Winter wheat was at risk depending upon stage of development when the super-warm March returned to a near-seasonal April, with a few nights of low temperatures that approached freezing in some areas. Whether or not yield potential was affected much depends what stage the wheat was in, notes Shaun Casteel, a Purdue University agronomist who specializes in soybeans and wheat management.
Most of the injury Casteel was told about or asked to inspect consisted primarily of leaf tip burn, he notes. He believes that if that is the extent of the damage, then there should be little if any yield loss due to the freeze. The exception may be an occasional field that was farther along in development and which may have suffered severe injury.

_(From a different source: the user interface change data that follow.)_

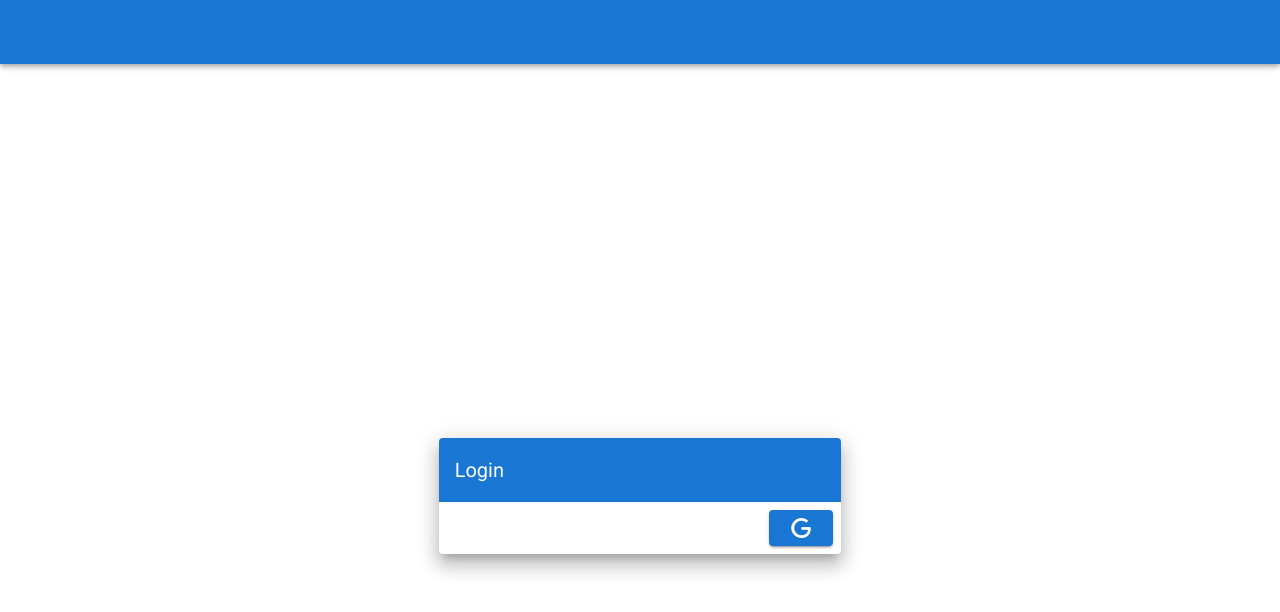
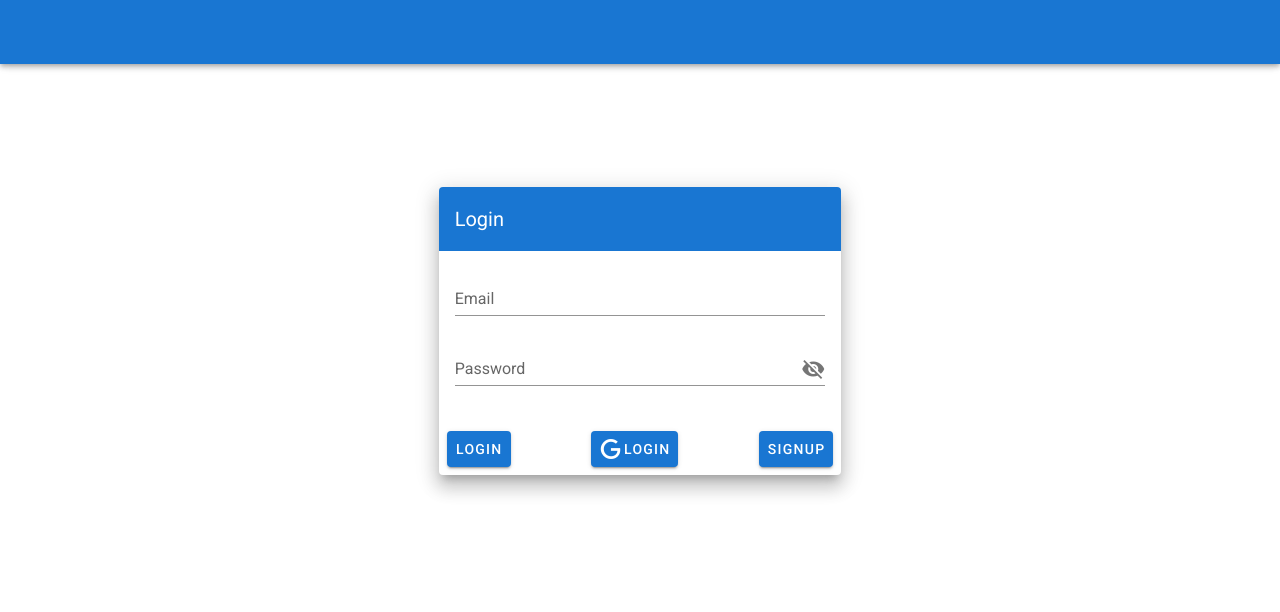
Before and after one commit to djra26111990/firebase-chat-vue-app, a Vue app: page / in a window 1280 px wide. Shown: the top 612 px of the page. Built offline with nearby package versions, Linux system fonts and the light colour scheme.

Commit message:
major changes in UI

```diff
--- a/src/App.vue
+++ b/src/App.vue
@@ -7,7 +7,6 @@
     >
 
       <v-spacer></v-spacer>
-
     </v-app-bar>
 
     <v-content>
@@ -22,7 +21,7 @@ export default {
   name: 'App',
 
   data: () => ({
-    //
+    authUser: {}
   }),
 };
 </script>
--- a/src/router/index.js
+++ b/src/router/index.js
@@ -1,6 +1,7 @@
 import Vue from 'vue'
 import VueRouter from 'vue-router'
 import PrivateChat from '../views/PrivateChat.vue'
+import SignUp from '@/views/SignUp'
 import Login from '@/views/Login'
 
 Vue.use(VueRouter)
@@ -15,6 +16,11 @@ Vue.use(VueRouter)
     path: '/',
     name: 'Login',
     component: Login
+  },
+  {
+    path: '/signup',
+    name: 'SignUp',
+    component: SignUp
   }
 ]
 
--- a/src/views/Login.vue
+++ b/src/views/Login.vue
@@ -25,10 +25,41 @@
                 <v-tooltip bottom>
                 </v-tooltip>
               </v-toolbar>
+              <v-card-text>
+              <span v-if="error">{{ error }}{{ errorCode }}</span>
+                <v-form>
+                  <v-text-field
+                    label="Email"
+                    name="email"
+                    type="email"
+                    v-model="email"
+                  ></v-text-field>
+
+                  <v-text-field
+                    id="password"
+                    label="Password"
+                    name="password"
+                    :append-icon="showPass ? 'mdi-eye' : 'mdi-eye-off'"
+                    :rules="[rules.required, rules.min]"
+                    :type="showPass ? 'text' : 'password'"
+                    class="input-group--focused"
+                   @click:append="showPass = !showPass"
+                   v-model="password"
+                  ></v-text-field>
+                </v-form>
+              </v-card-text>
               <v-card-actions>
+                <v-btn @click="loginWithEmailAndPassword" color="primary">
+                  <span>Login</span>
+                </v-btn>
                 <v-spacer></v-spacer>
                   <v-btn @click="login" color="primary">
                     <v-icon>mdi-google</v-icon>
+                    <span>Login</span>
+                  </v-btn>
+                  <v-spacer></v-spacer>
+                  <v-btn @click="signUpPage" color="primary">
+                    <span>SignUp</span>
                   </v-btn>
               </v-card-actions>
             </v-card>
@@ -43,10 +74,40 @@
 import firebase from 'firebase'
 
 export default {
+    data () {
+      return {
+        email: null,
+        password: null,
+        error: null,
+        errorCode: null,
+        showPass: false,
+        password: null,
+        rules: {
+          required: value => !!value || 'Required.',
+         // min: v => v.length >= 8 || 'Min 8 characters',
+         // emailMatch: () => ('The email and password you entered don\'t match'),
+        },
+      }
+    },
     props: {
       source: String,
     },
     methods: {
+      signUpPage() {
+        this.$router.push('/signup')
+      },
+        loginWithEmailAndPassword() {
+            firebase.auth().signInWithEmailAndPassword(this.email, this.password)
+            .then(data => {
+              this.$router.replace('/chat')
+            })
+            .catch((error) => {
+              // Handle Errors here.
+              this.errorCode = error.code
+              this.error = error.message
+              // ...
+           });
+        },
         login(){
             var provider = new firebase.auth.GoogleAuthProvider();
             provider.addScope('https://www.googleapis.com/auth/contacts.readonly');
@@ -59,7 +120,7 @@ export default {
 
             this.$router.push('/chat')
 
-            }).catch(function(error) {
+            }).catch((error) => {
             // Handle Errors here.
             var errorCode = error.code;
             var errorMessage = error.message;
@@ -73,3 +134,10 @@ export default {
     }
 }
 </script>
+
+<style scoped>
+.v-content {
+  margin-bottom: 330px;
+  padding: 0px 0px 0px;
+}
+</style>>
--- a/src/views/PrivateChat.vue
+++ b/src/views/PrivateChat.vue
@@ -1,51 +1,60 @@
 <template>
 <v-container fluid class="maindiv">
-    <div class="div-translucido" id="container" style="max-height: 431px; overflow-x: hidden; overflow-y: auto">
+    <div class="div-translucido" id="container" style="max-height: 445px; overflow-x: hidden; overflow-y: auto">
       <div v-for="message in messages" v-bind:key="message.id">
         <template v-if="message.author === authUser.displayName">
         <v-row dense align="center" justify="start">
-          <v-col sm="2">
+          <v-col sm="2" xs="2">
           <v-card
             class="animate__animated animate__slideInLeft"
-            color="#385F73"
+            color="#90CAF9"
             dark
           >
-            <v-card-title class="body-2">{{ message.author }}</v-card-title>
+            <v-card-title class="body-2">
+              <div>
+                {{ message.author }}
+              </div>
+              <v-col offset="1" class="font-weight-thin">
+                {{ message.messageTime }}
+              </v-col>
+            </v-card-title>
 
             <v-card-subtitle>{{ message.message }}</v-card-subtitle>
 
-            <v-card-text class="overline text--primary">
-              <div>{{ message.messageTime }}</div>
-            </v-card-text>
           </v-card>
           </v-col>
         </v-row>
         </template>
         <template v-else>
         <v-row dense align="center" justify="space-around">
-          <v-col sm="2">
+          <v-col sm="2" xs="2">
           <v-card
             class="animate__animated animate__slideInRight"
             color="white"
           >
-            <v-card-title class="body-2">{{ message.author }}</v-card-title>
+            <v-card-title class="body-2">
+              <div>
+                {{ message.author }}
+              </div>
+              <v-col offset="1" class="font-weight-thin">
+                {{ message.messageTime }}
+              </v-col>
+            </v-card-title>
 
-            <v-card-subtitle>{{ message.message }}</v-card-subtitle>
+            <v-card-subtitle>
+              {{ message.message }}
+            </v-card-subtitle>
 
-            <v-card-text class="overline text--primary">
-              <div>{{ message.messageTime }}</div>
-            </v-card-text>
           </v-card>
           </v-col>
         </v-row>
         </template>
       </div>
     </div>
-    <v-footer color="#E0E0E0" fixed>
+    <div>
       <v-row>
         <v-col
-        cols="12"
-        sm="6"
+        xs="6"
         >
           <v-text-field
           placeholder="message"
@@ -56,10 +65,11 @@
           />
         </v-col>
         <v-col
-            cols="12"
-            sm="6"
+        xs="6"
         >
-            <v-btn @click="saveMessage"
+          <v-btn class="mx-2"
+          small
+          @click="saveMessage"
           fab
           >
           <v-icon>
@@ -67,8 +77,21 @@
           </v-icon>
           </v-btn>
          </v-col>
+         <v-col
+        xs="2"
+        >
+          <v-btn class="mx-2"
+          small
+          @click="logout"
+          fab
+          >
+          <v-icon>
+            mdi-power
+          </v-icon>
+          </v-btn>
+         </v-col>
       </v-row>
-            </v-footer>
+    </div>
 </v-container>
 </template>
 
@@ -158,10 +181,21 @@ export default {
 }
 </script>
 
-<style>
+<style scoped>
 .maindiv {
   background: url("https://user-images.githubusercontent.com/15075759/28719144-86dc0f70-73b1-11e7-911d-60d70fcded21.png");
   background-size: auto auto;
+}
+
+.v-btn {
+  margin-top: 9px;
+}
+
+.v-card {
+  max-width: 210px;
+  max-height: 90px;
+  height: auto;
+  width: auto;
 }
 
 .div-translucido {
@@ -191,4 +225,11 @@ export default {
   font-size: 0.88rem;
 }
 
+@media (max-width: 460px) {
+  .v-card {
+  max-width: 250px;
+  max-height: 110px;
+}
+}
+
 </style>
--- /dev/null
+++ b/src/views/SignUp.vue
@@ -0,0 +1,119 @@
+<template>
+  <v-app id="inspire">
+    <v-content>
+      <v-container
+        class="fill-height"
+        fluid
+      >
+        <v-row
+          align="center"
+          justify="center"
+        >
+          <v-col
+            cols="12"
+            sm="8"
+            md="4"
+          >
+            <v-card class="elevation-12">
+              <v-toolbar
+                color="primary"
+                dark
+                flat
+              >
+                <v-toolbar-title>SignUp</v-toolbar-title>
+                <v-spacer></v-spacer>
+                <v-tooltip bottom>
+                </v-tooltip>
+              </v-toolbar>
+              <v-card-text>
+              <span v-if="error">{{ error }}</span>
+                <v-form>
+                  <v-text-field
+                    label="Full Name"
+                    name="displayname"
+                    type="text"
+                    v-model="name"
+                  ></v-text-field>
+                  <v-text-field
+                    label="Email"
+                    name="email"
+                    type="email"
+                    v-model="email"
+                  ></v-text-field>
+
+                  <v-text-field
+                    id="password"
+                    label="Password"
+                    name="password"
+                    :append-icon="showPass ? 'mdi-eye' : 'mdi-eye-off'"
+                    :rules="[rules.required, rules.min]"
+                    :type="showPass ? 'text' : 'password'"
+                    class="input-group--focused"
+                   @click:append="showPass = !showPass"
+                   v-model="password"
+                  ></v-text-field>
+                </v-form>
+              </v-card-text>
+              <v-card-actions>
+                <v-btn @click="signUp" color="primary">
+                  <span>SignUp</span>
+                </v-btn>
+                <v-spacer></v-spacer>
+              </v-card-actions>
+            </v-card>
+          </v-col>
+        </v-row>
+      </v-container>
+    </v-content>
+  </v-app>
+</template>
+
+<script>
+import firebase from 'firebase'
+
+export default {
+    data () {
+      return {
+        email: null,
+        password: null,
+        name: null,
+        error: null,
+        showPass: false,
+        password: null,
+        rules: {
+          required: value => !!value || 'Required.',
+          min: v => v.length >= 8 || 'Min 8 characters'
+        },
+      }
+    },
+    props: {
+      source: String,
+    },
+    methods: {
+      signUp() {
+      firebase
+        .auth()
+        .createUserWithEmailAndPassword(this.email, this.password)
+        .then(data => {
+          data.user
+            .updateProfile({
+              displayName: this.name
+            })
+            .then(() => {});
+        }).then(
+            this.$router.push('/')
+        )
+        .catch(err => {
+          this.error = err.message;
+        });
+    }
+    }
+}
+</script>
+
+<style scoped>
+.v-content {
+  margin-bottom: 330px;
+  padding: 0px 0px 0px;
+}
+</style>>
```
Lines whose indentation alone changed are shown as unchanged.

Since this isn't seen all that often, time will tell how those few fields react, he notes. Casteel advises scouting wheat fields at any rate to make sure you know what crop prospects you have as the season unfolds.
One report from an independent agronomist says that when he was called to inspect freeze injury, it really turned out to be primarily a case of not enough N applied to the wheat, or else excessive N losses due to wet soils. Since wheat is a grass, it responds to nitrogen. Most experts recommend around 100 pounds per acre or N. Some N may go on in the fall to help get the wheat started, but most is applied in the late winter or early spring, either as liquid N or as granular urea spread on the field,.
The symptoms of nitrogen shortage are distinct and much like those for corn, the agronomist syas. Plants will be spindly and yellow. This is a distinctly different appearance that what would be linked to frost or freeze injury, he notes.